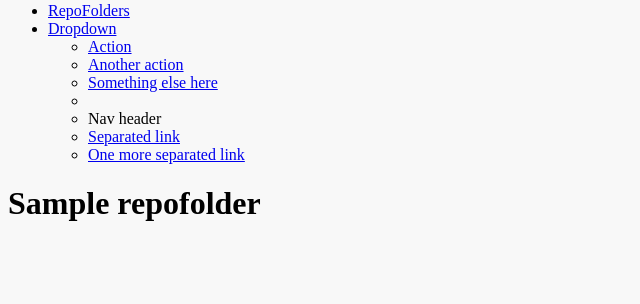
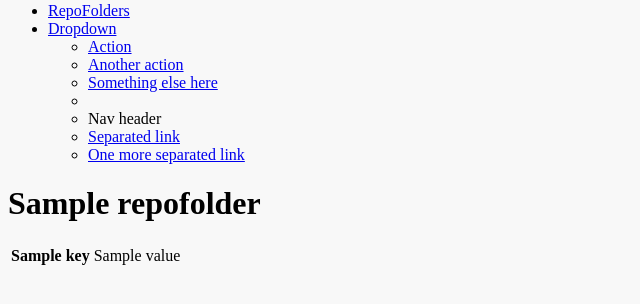
Before and after one commit to 4teamwork/jsonbrowser, a Flask app: template jsonbrowser/templates/repofolder.html in a window 1280 px wide. Shown: the part 113-417 px from the top of the page, without its empty margins (0-640 px from the left). Run offline with Flask 2, Linux system fonts and the light colour scheme; the template is opened without the code that fills it: most values are stand-ins (such as "Sample title", 1, 10 or a date in 2020); some libraries are stand-ins or nearby versions.

Commit message:
Display some more details about items.

```diff
--- a/jsonbrowser/content/exampledata/dev.py
+++ b/jsonbrowser/content/exampledata/dev.py
@@ -1,9 +1,13 @@
 REPOFOLDERS = [
     dict(
+        _path=u'/ordnungssystem/fuehrung',
+        _type=u'opengever.repository.repositoryroot',
         id=u'fuehrung',
         title=u'F\xfchrung',
     ),
     dict(
+        _path=u'/ordnungssystem/allgemeines',
+        _type=u'opengever.repository.repositoryroot',
         id=u'allgemeines',
         title=u'Allgemeines',
     ),
--- a/jsonbrowser/templates/repofolder.html
+++ b/jsonbrowser/templates/repofolder.html
@@ -6,6 +6,15 @@
 
   <div class="page-header">
     <h1>{{repofolder.title}}</h1>
+
+<table class="table table-bordered">
+      {% for key, value in repofolder.iteritems() %}
+      <tr>
+            <th>{{ key }}</th>
+            <td>{{ value }}</td>
+      </tr>
+      {% endfor %}
+</table>
   </div>
 
 {% endblock %}
```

What is needed: Everything in the records above should be retyped exactly except the pictures.

Response for this exercise:
Before and after one commit to 4teamwork/jsonbrowser, a Flask app: template jsonbrowser/templates/repofolder.html in a window 1280 px wide. Shown: the part 113-417 px from the top of the page, without its empty margins (0-640 px from the left). Run offline with Flask 2, Linux system fonts and the light colour scheme; the template is opened without the code that fills it: most values are stand-ins (such as "Sample title", 1, 10 or a date in 2020); some libraries are stand-ins or nearby versions.

Commit message:
Display some more details about items.

```diff
--- a/jsonbrowser/content/exampledata/dev.py
+++ b/jsonbrowser/content/exampledata/dev.py
@@ -1,9 +1,13 @@
 REPOFOLDERS = [
     dict(
+        _path=u'/ordnungssystem/fuehrung',
+        _type=u'opengever.repository.repositoryroot',
         id=u'fuehrung',
         title=u'F\xfchrung',
     ),
     dict(
+        _path=u'/ordnungssystem/allgemeines',
+        _type=u'opengever.repository.repositoryroot',
         id=u'allgemeines',
         title=u'Allgemeines',
     ),
--- a/jsonbrowser/templates/repofolder.html
+++ b/jsonbrowser/templates/repofolder.html
@@ -6,6 +6,15 @@
 
   <div class="page-header">
     <h1>{{repofolder.title}}</h1>
+
+<table class="table table-bordered">
+      {% for key, value in repofolder.iteritems() %}
+      <tr>
+            <th>{{ key }}</th>
+            <td>{{ value }}</td>
+      </tr>
+      {% endfor %}
+</table>
   </div>
 
 {% endblock %}
```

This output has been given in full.